of meteorological information in such form and in such manner and at such places as the Director-General considers necessary to ensure the safe, economic and regular operation of aircraft and to give effect to the Convention. (2.) To the extent (if any) to which the Director of Meteorology is unable to furnish the meteorological information considered necessary by the Director-General for the purpose specified in the last preceding sub-regulation, the Director-General may make such other arrangements as are necessary for that purpose.”

This regulation makes it clear that the Director-General can either arrange with the Director of Meteorology for specific weather advice or can make any other arrangements necessary for the purpose.

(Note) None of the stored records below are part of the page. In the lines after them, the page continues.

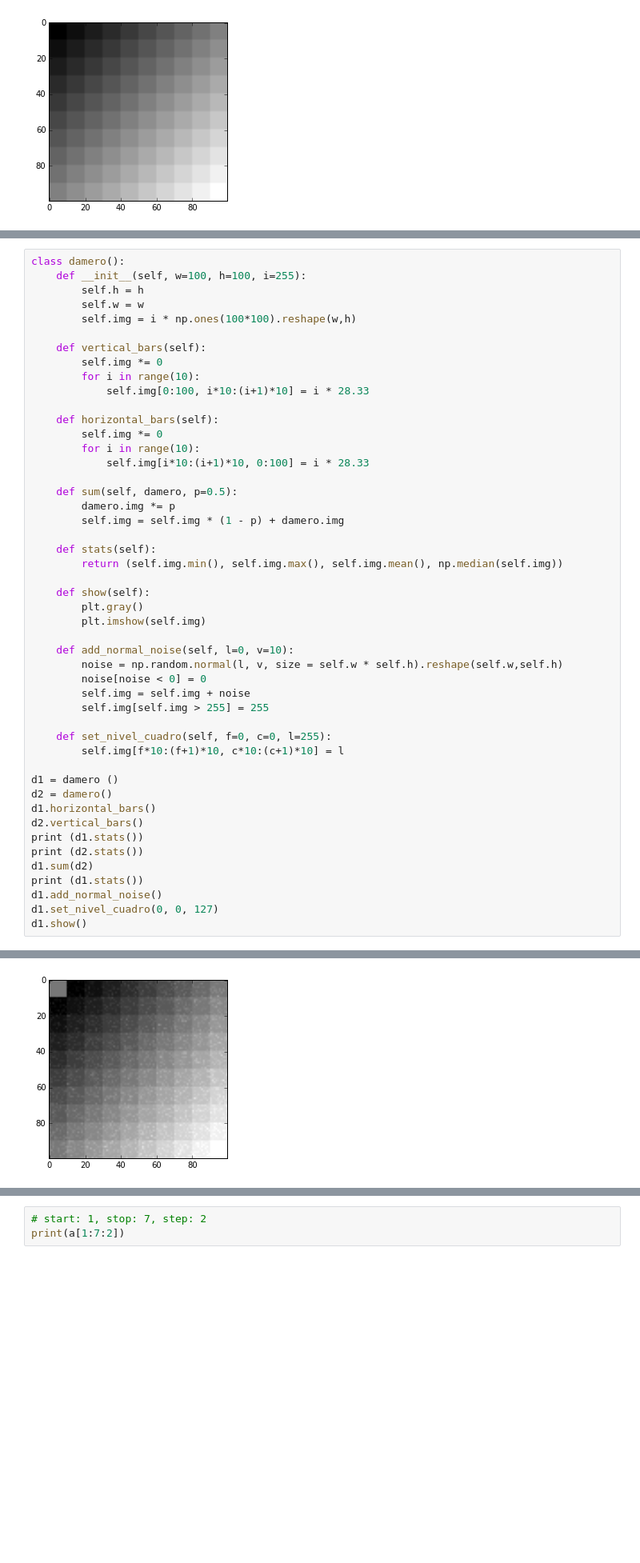
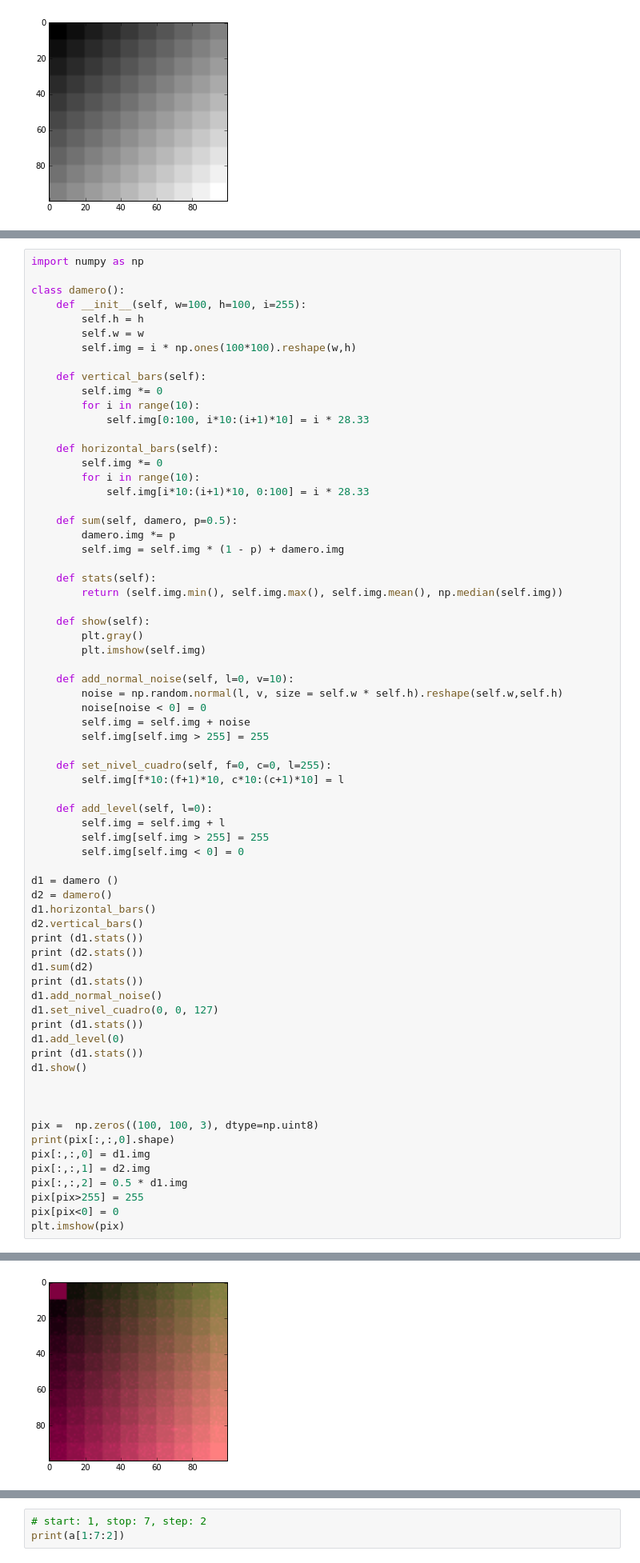
Before and after one commit to lmpizarro/apuntes-python-cientifico, a Jupyter notebook: tallerPython/numpy.ipynb, the cells around one changed output, grey strips where cells are left out. Shown at 80% size. Saved outputs shown, nothing was run; the diff lists cells and outputs as text; blank space fills up the shorter version.

Commit message:
funciones added to numpy

```diff
--- a/tallerPython/numpy.ipynb
+++ b/tallerPython/numpy.ipynb
@@ -202,4 +285,6 @@ plt.imshow(zx)
 # %%
+import numpy as np
+
 class damero():
     def __init__(self, w=100, h=100, i=255):
         self.h = h
@@ -236,6 +321,11 @@ class damero():
     def set_nivel_cuadro(self, f=0, c=0, l=255):
         self.img[f*10:(f+1)*10, c*10:(c+1)*10] = l
 
+    def add_level(self, l=0):
+        self.img = self.img + l
+        self.img[self.img > 255] = 255
+        self.img[self.img < 0] = 0
+
 d1 = damero ()
 d2 = damero()
 d1.horizontal_bars()
@@ -246,7 +336,21 @@ d1.sum(d2)
 print (d1.stats())
 d1.add_normal_noise()
 d1.set_nivel_cuadro(0, 0, 127)
+print (d1.stats())
+d1.add_level(0)
+print (d1.stats())
 d1.show()
+
+
+
+pix =  np.zeros((100, 100, 3), dtype=np.uint8)
+print(pix[:,:,0].shape)
+pix[:,:,0] = d1.img
+pix[:,:,1] = d2.img
+pix[:,:,2] = 0.5 * d1.img
+pix[pix>255] = 255
+pix[pix<0] = 0
+plt.imshow(pix)
 # %% [output]
 (0.0, 254.96999999999997, 127.485, 127.48499999999999)
 (0.0, 254.96999999999997, 127.485, 127.48499999999999)
@@ -254,4 +362,4 @@ d1.show()
-[figure, old version]
+[figure, new version]
 # %% [markdown]
 # Indexado
 
```
Also changed, not shown: parts of 6 cells of this notebook.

One of the problems which has troubled the Board in this inquiry has been the absence of significant meteorological information relating to the air space over and in the immediate vicinity of the airport and the absence of any equipment capable of providing this information. The officer responsible finally for clearing the aircraft on the night of 30th November, 1961, the Senior Approach Controller, Mr. Charters, has stated in evidence the type of meteorological advice he receives and also has indicated the means by which he keeps this information up to date. The sources available to him have already been referred to. In relation to conditions in the immediate vicinity from time to time he must principally rely on visual observation. When we are considering thunderstorms at an altitude of 6,000 feet or above in that vicinity at a time when the cloud base is as low as 800 feet and horizontal visibility reduced to a few miles, visual observation alone is far from adequate. The aid which the Senior Approach Controller can obtain from the existing radar installed in the Tower is limited in three ways: firstly by its inherent design as mentioned above; secondly because it is used primarily for ensuring aircraft separation clearance; and thirdly because a large sector of the sky from about 30 degrees above the horizon is not “ seen ” or scanned by the radar. The “ blind s p o t” is three miles in diameter at 5,000 feet and increases proportionally at higher altitudes. It was the weather conditions in this very region which were of crucial importance in the flight of VH-TVC.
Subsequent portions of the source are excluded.